# Exercise aim:
Drop all images and give the records again exactly.

# Input material:
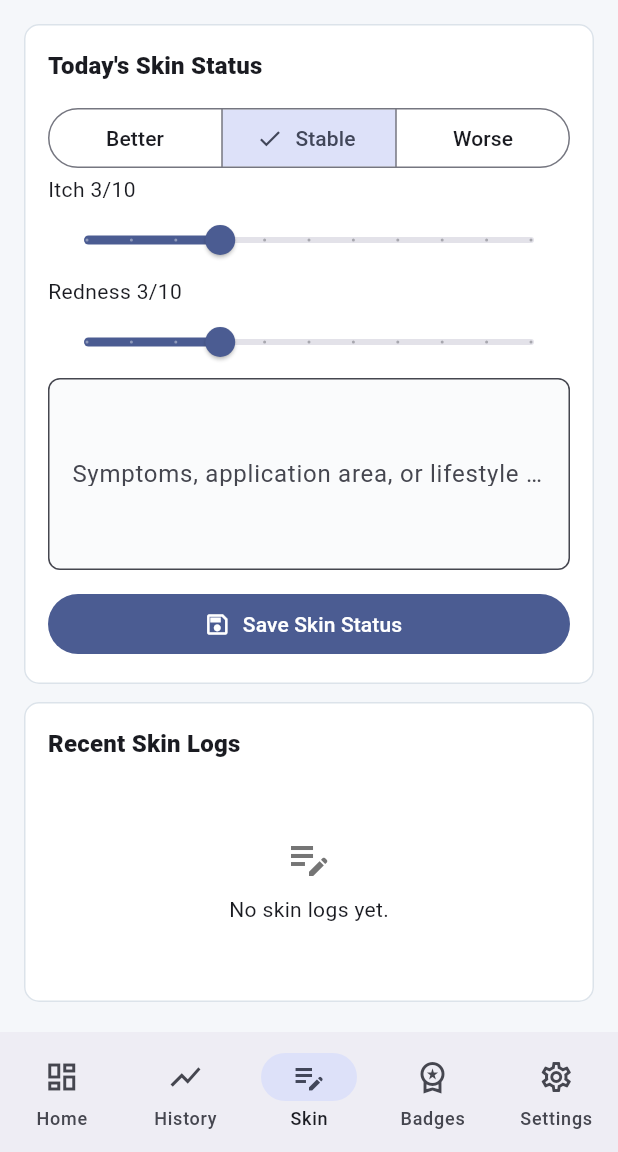
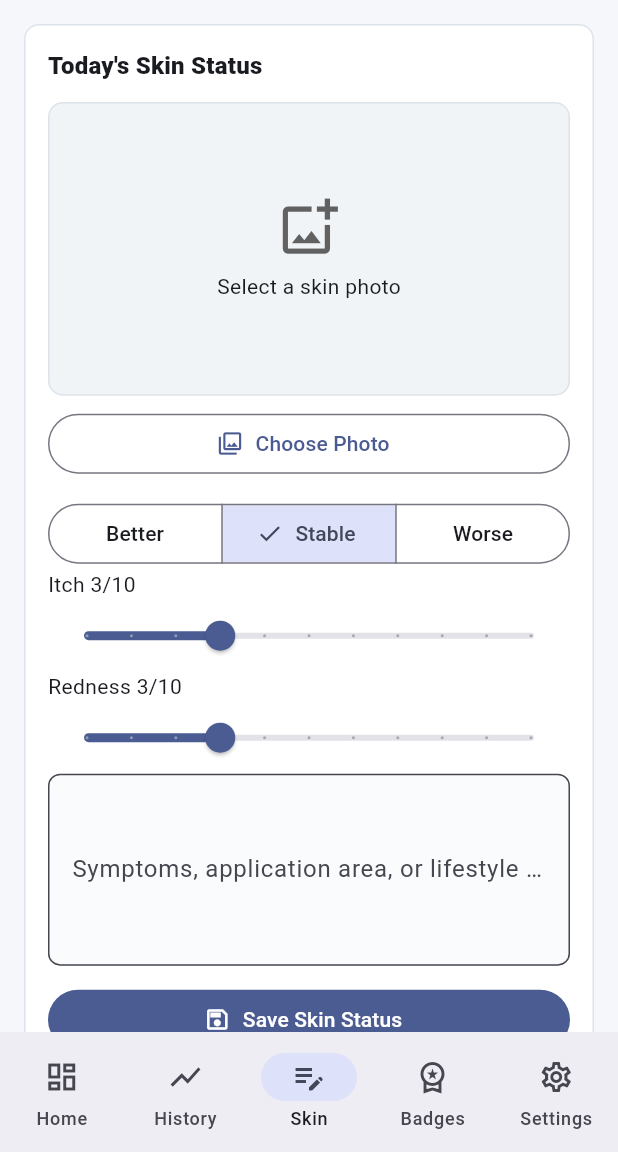
Before and after one commit to Hiroki-Kodama-PRS/ointment_flutter_mvp_en, a Flutter app: the screen it shows after launch, item 3 of the bottom bar chosen, on a phone screen of 412 x 824 dp, the part 84-1236 px from its top. Run offline on Flutter 3.47's test engine with Material 3 defaults, Android fonts, the phone set to English and light mode, and no system bars; our stand-ins replace image_picker, shared_preferences.

Commit message:
Add skin photo upload to journal

```diff
--- a/lib/main.dart
+++ b/lib/main.dart
@@ -2,6 +2,7 @@
 import 'dart:math';
 
 import 'package:flutter/material.dart';
+import 'package:image_picker/image_picker.dart';
 import 'package:intl/intl.dart';
 import 'package:shared_preferences/shared_preferences.dart';
 
@@ -86,6 +87,7 @@
     required this.rednessScore,
     required this.createdAt,
     this.memo = '',
+    this.photoBase64,
   });
 
   final String id;
@@ -95,6 +97,7 @@
   final int rednessScore;
   final DateTime createdAt;
   final String memo;
+  final String? photoBase64;
 
   Map<String, dynamic> toJson() => {
     'id': id,
@@ -104,6 +107,7 @@
     'rednessScore': rednessScore,
     'createdAt': createdAt.toIso8601String(),
     'memo': memo,
+    'photoBase64': photoBase64,
   };
 
   factory SkinEntry.fromJson(Map<String, dynamic> json) => SkinEntry(
@@ -114,6 +118,7 @@
     rednessScore: json['rednessScore'] as int,
     createdAt: DateTime.parse(json['createdAt'] as String),
     memo: (json['memo'] as String?) ?? '',
+    photoBase64: json['photoBase64'] as String?,
   );
 }
 
@@ -310,6 +315,7 @@
     int itchScore,
     int rednessScore,
     String memo,
+    String? photoBase64,
   ) async {
     final today = todayKey();
     final entry = SkinEntry(
@@ -319,6 +325,7 @@
       itchScore: itchScore,
       rednessScore: rednessScore,
       memo: memo.trim(),
+      photoBase64: photoBase64,
       createdAt: DateTime.now(),
     );
     await _save(
@@ -685,6 +692,16 @@
                         size: 44,
                         color: Colors.grey.shade700,
                       )
+                    : latest.photoBase64 != null
+                    ? ClipRRect(
+                        borderRadius: BorderRadius.circular(10),
+                        child: Image.memory(
+                          base64Decode(latest.photoBase64!),
+                          width: double.infinity,
+                          height: double.infinity,
+                          fit: BoxFit.cover,
+                        ),
+                      )
                     : Column(
                         mainAxisAlignment: MainAxisAlignment.center,
                         children: [
@@ -709,6 +726,98 @@
           ],
         ),
       ),
+    );
+  }
+}
+
+class PhotoPickerPanel extends StatelessWidget {
+  const PhotoPickerPanel({
+    required this.photoBase64,
+    required this.emptyText,
+    required this.buttonLabel,
+    required this.onPick,
+    required this.onRemove,
+    super.key,
+  });
+
+  final String? photoBase64;
+  final String emptyText;
+  final String buttonLabel;
+  final VoidCallback onPick;
+  final VoidCallback? onRemove;
+
+  @override
+  Widget build(BuildContext context) {
+    return Column(
+      crossAxisAlignment: CrossAxisAlignment.stretch,
+      children: [
+        AspectRatio(
+          aspectRatio: 16 / 9,
+          child: Container(
+            clipBehavior: Clip.antiAlias,
+            decoration: BoxDecoration(
+              borderRadius: BorderRadius.circular(10),
+              border: Border.all(color: const Color(0xFFDCE3EA)),
+              color: const Color(0xFFF1F4F7),
+            ),
+            child: photoBase64 == null
+                ? Column(
+                    mainAxisAlignment: MainAxisAlignment.center,
+                    children: [
+                      Icon(
+                        Icons.add_photo_alternate_outlined,
+                        size: 42,
+                        color: Colors.grey.shade700,
+                      ),
+                      const SizedBox(height: 8),
+                      Text(emptyText),
+                    ],
+                  )
+                : Image.memory(
+                    base64Decode(photoBase64!),
+                    width: double.infinity,
+                    height: double.infinity,
+                    fit: BoxFit.cover,
+                  ),
+          ),
+        ),
+        const SizedBox(height: 8),
+        Row(
+          children: [
+            Expanded(
+              child: OutlinedButton.icon(
+                onPressed: onPick,
+                icon: const Icon(Icons.photo_library_outlined),
+                label: Text(buttonLabel),
+              ),
+            ),
+            if (onRemove != null) ...[
+              const SizedBox(width: 8),
+              IconButton(
+                tooltip: 'Remove photo',
+                onPressed: onRemove,
+                icon: const Icon(Icons.delete_outline),
+              ),
+            ],
+          ],
+        ),
+      ],
+    );
+  }
+}
+
+class SkinPhotoThumbnail extends StatelessWidget {
+  const SkinPhotoThumbnail({required this.photoBase64, super.key});
+
+  final String? photoBase64;
+
+  @override
+  Widget build(BuildContext context) {
+    if (photoBase64 == null) {
+      return const CircleAvatar(child: Icon(Icons.image_outlined));
+    }
+    return CircleAvatar(
+      backgroundImage: MemoryImage(base64Decode(photoBase64!)),
     );
   }
 }
@@ -812,6 +921,7 @@
     int itchScore,
     int rednessScore,
     String memo,
+    String? photoBase64,
   )
   onSave;
 
@@ -823,6 +933,7 @@
   var condition = 'stable';
   double itchScore = 3;
   double rednessScore = 3;
+  String? selectedPhotoBase64;
   final memoController = TextEditingController();
 
   @override
@@ -841,6 +952,18 @@
             crossAxisAlignment: CrossAxisAlignment.stretch,
             children: [
               const SectionTitle("Today's Skin Status"),
+              PhotoPickerPanel(
+                photoBase64: selectedPhotoBase64,
+                emptyText: 'Select a skin photo',
+                buttonLabel: selectedPhotoBase64 == null
+                    ? 'Choose Photo'
+                    : 'Change Photo',
+                onPick: _pickPhoto,
+                onRemove: selectedPhotoBase64 == null
+                    ? null
+                    : () => setState(() => selectedPhotoBase64 = null),
+              ),
+              const SizedBox(height: 12),
               SegmentedButton<String>(
                 segments: const [
                   ButtonSegment(value: 'better', label: Text('Better')),
@@ -895,6 +1018,7 @@
                     title: Text(
                       '${formatDate(entry.date)} / ${conditionLabel(entry.condition)}',
                     ),
+                    leading: SkinPhotoThumbnail(photoBase64: entry.photoBase64),
                     subtitle: Text(
                       'Itch ${entry.itchScore}/10, redness ${entry.rednessScore}/10\n${entry.memo}',
                     ),
@@ -913,9 +1037,26 @@
       itchScore.round(),
       rednessScore.round(),
       memoController.text,
+      selectedPhotoBase64,
     );
     memoController.clear();
+    setState(() => selectedPhotoBase64 = null);
     if (mounted) _showMessage(context, "Today's skin status was saved.");
+  }
+
+  Future<void> _pickPhoto() async {
+    try {
+      final picked = await ImagePicker().pickImage(
+        source: ImageSource.gallery,
+        imageQuality: 80,
+        maxWidth: 1200,
+      );
+      if (picked == null) return;
+      final bytes = await picked.readAsBytes();
+      setState(() => selectedPhotoBase64 = base64Encode(bytes));
+    } catch (_) {
+      if (mounted) _showMessage(context, 'Could not choose a photo.');
+    }
   }
 }
 
--- a/pubspec.yaml
+++ b/pubspec.yaml
@@ -36,6 +36,7 @@
   cupertino_icons: ^1.0.8
   shared_preferences: ^2.5.5
   intl: ^0.20.2
+  image_picker: ^1.2.2
 
 dev_dependencies:
   flutter_test:
```
Also changed, not shown: pubspec.lock, 2 other files.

# Answer section:
Before and after one commit to Hiroki-Kodama-PRS/ointment_flutter_mvp_en, a Flutter app: the screen it shows after launch, item 3 of the bottom bar chosen, on a phone screen of 412 x 824 dp, the part 84-1236 px from its top. Run offline on Flutter 3.47's test engine with Material 3 defaults, Android fonts, the phone set to English and light mode, and no system bars; our stand-ins replace image_picker, shared_preferences.

Commit message:
Add skin photo upload to journal

```diff
--- a/lib/main.dart
+++ b/lib/main.dart
@@ -2,6 +2,7 @@
 import 'dart:math';
 
 import 'package:flutter/material.dart';
+import 'package:image_picker/image_picker.dart';
 import 'package:intl/intl.dart';
 import 'package:shared_preferences/shared_preferences.dart';
 
@@ -86,6 +87,7 @@
     required this.rednessScore,
     required this.createdAt,
     this.memo = '',
+    this.photoBase64,
   });
 
   final String id;
@@ -95,6 +97,7 @@
   final int rednessScore;
   final DateTime createdAt;
   final String memo;
+  final String? photoBase64;
 
   Map<String, dynamic> toJson() => {
     'id': id,
@@ -104,6 +107,7 @@
     'rednessScore': rednessScore,
     'createdAt': createdAt.toIso8601String(),
     'memo': memo,
+    'photoBase64': photoBase64,
   };
 
   factory SkinEntry.fromJson(Map<String, dynamic> json) => SkinEntry(
@@ -114,6 +118,7 @@
     rednessScore: json['rednessScore'] as int,
     createdAt: DateTime.parse(json['createdAt'] as String),
     memo: (json['memo'] as String?) ?? '',
+    photoBase64: json['photoBase64'] as String?,
   );
 }
 
@@ -310,6 +315,7 @@
     int itchScore,
     int rednessScore,
     String memo,
+    String? photoBase64,
   ) async {
     final today = todayKey();
     final entry = SkinEntry(
@@ -319,6 +325,7 @@
       itchScore: itchScore,
       rednessScore: rednessScore,
       memo: memo.trim(),
+      photoBase64: photoBase64,
       createdAt: DateTime.now(),
     );
     await _save(
@@ -685,6 +692,16 @@
                         size: 44,
                         color: Colors.grey.shade700,
                       )
+                    : latest.photoBase64 != null
+                    ? ClipRRect(
+                        borderRadius: BorderRadius.circular(10),
+                        child: Image.memory(
+                          base64Decode(latest.photoBase64!),
+                          width: double.infinity,
+                          height: double.infinity,
+                          fit: BoxFit.cover,
+                        ),
+                      )
                     : Column(
                         mainAxisAlignment: MainAxisAlignment.center,
                         children: [
@@ -709,6 +726,98 @@
           ],
         ),
       ),
+    );
+  }
+}
+
+class PhotoPickerPanel extends StatelessWidget {
+  const PhotoPickerPanel({
+    required this.photoBase64,
+    required this.emptyText,
+    required this.buttonLabel,
+    required this.onPick,
+    required this.onRemove,
+    super.key,
+  });
+
+  final String? photoBase64;
+  final String emptyText;
+  final String buttonLabel;
+  final VoidCallback onPick;
+  final VoidCallback? onRemove;
+
+  @override
+  Widget build(BuildContext context) {
+    return Column(
+      crossAxisAlignment: CrossAxisAlignment.stretch,
+      children: [
+        AspectRatio(
+          aspectRatio: 16 / 9,
+          child: Container(
+            clipBehavior: Clip.antiAlias,
+            decoration: BoxDecoration(
+              borderRadius: BorderRadius.circular(10),
+              border: Border.all(color: const Color(0xFFDCE3EA)),
+              color: const Color(0xFFF1F4F7),
+            ),
+            child: photoBase64 == null
+                ? Column(
+                    mainAxisAlignment: MainAxisAlignment.center,
+                    children: [
+                      Icon(
+                        Icons.add_photo_alternate_outlined,
+                        size: 42,
+                        color: Colors.grey.shade700,
+                      ),
+                      const SizedBox(height: 8),
+                      Text(emptyText),
+                    ],
+                  )
+                : Image.memory(
+                    base64Decode(photoBase64!),
+                    width: double.infinity,
+                    height: double.infinity,
+                    fit: BoxFit.cover,
+                  ),
+          ),
+        ),
+        const SizedBox(height: 8),
+        Row(
+          children: [
+            Expanded(
+              child: OutlinedButton.icon(
+                onPressed: onPick,
+                icon: const Icon(Icons.photo_library_outlined),
+                label: Text(buttonLabel),
+              ),
+            ),
+            if (onRemove != null) ...[
+              const SizedBox(width: 8),
+              IconButton(
+                tooltip: 'Remove photo',
+                onPressed: onRemove,
+                icon: const Icon(Icons.delete_outline),
+              ),
+            ],
+          ],
+        ),
+      ],
+    );
+  }
+}
+
+class SkinPhotoThumbnail extends StatelessWidget {
+  const SkinPhotoThumbnail({required this.photoBase64, super.key});
+
+  final String? photoBase64;
+
+  @override
+  Widget build(BuildContext context) {
+    if (photoBase64 == null) {
+      return const CircleAvatar(child: Icon(Icons.image_outlined));
+    }
+    return CircleAvatar(
+      backgroundImage: MemoryImage(base64Decode(photoBase64!)),
     );
   }
 }
@@ -812,6 +921,7 @@
     int itchScore,
     int rednessScore,
     String memo,
+    String? photoBase64,
   )
   onSave;
 
@@ -823,6 +933,7 @@
   var condition = 'stable';
   double itchScore = 3;
   double rednessScore = 3;
+  String? selectedPhotoBase64;
   final memoController = TextEditingController();
 
   @override
@@ -841,6 +952,18 @@
             crossAxisAlignment: CrossAxisAlignment.stretch,
             children: [
               const SectionTitle("Today's Skin Status"),
+              PhotoPickerPanel(
+                photoBase64: selectedPhotoBase64,
+                emptyText: 'Select a skin photo',
+                buttonLabel: selectedPhotoBase64 == null
+                    ? 'Choose Photo'
+                    : 'Change Photo',
+                onPick: _pickPhoto,
+                onRemove: selectedPhotoBase64 == null
+                    ? null
+                    : () => setState(() => selectedPhotoBase64 = null),
+              ),
+              const SizedBox(height: 12),
               SegmentedButton<String>(
                 segments: const [
                   ButtonSegment(value: 'better', label: Text('Better')),
@@ -895,6 +1018,7 @@
                     title: Text(
                       '${formatDate(entry.date)} / ${conditionLabel(entry.condition)}',
                     ),
+                    leading: SkinPhotoThumbnail(photoBase64: entry.photoBase64),
                     subtitle: Text(
                       'Itch ${entry.itchScore}/10, redness ${entry.rednessScore}/10\n${entry.memo}',
                     ),
@@ -913,9 +1037,26 @@
       itchScore.round(),
       rednessScore.round(),
       memoController.text,
+      selectedPhotoBase64,
     );
     memoController.clear();
+    setState(() => selectedPhotoBase64 = null);
     if (mounted) _showMessage(context, "Today's skin status was saved.");
+  }
+
+  Future<void> _pickPhoto() async {
+    try {
+      final picked = await ImagePicker().pickImage(
+        source: ImageSource.gallery,
+        imageQuality: 80,
+        maxWidth: 1200,
+      );
+      if (picked == null) return;
+      final bytes = await picked.readAsBytes();
+      setState(() => selectedPhotoBase64 = base64Encode(bytes));
+    } catch (_) {
+      if (mounted) _showMessage(context, 'Could not choose a photo.');
+    }
   }
 }
 
--- a/pubspec.yaml
+++ b/pubspec.yaml
@@ -36,6 +36,7 @@
   cupertino_icons: ^1.0.8
   shared_preferences: ^2.5.5
   intl: ^0.20.2
+  image_picker: ^1.2.2
 
 dev_dependencies:
   flutter_test:
```
Also changed, not shown: pubspec.lock, 2 other files.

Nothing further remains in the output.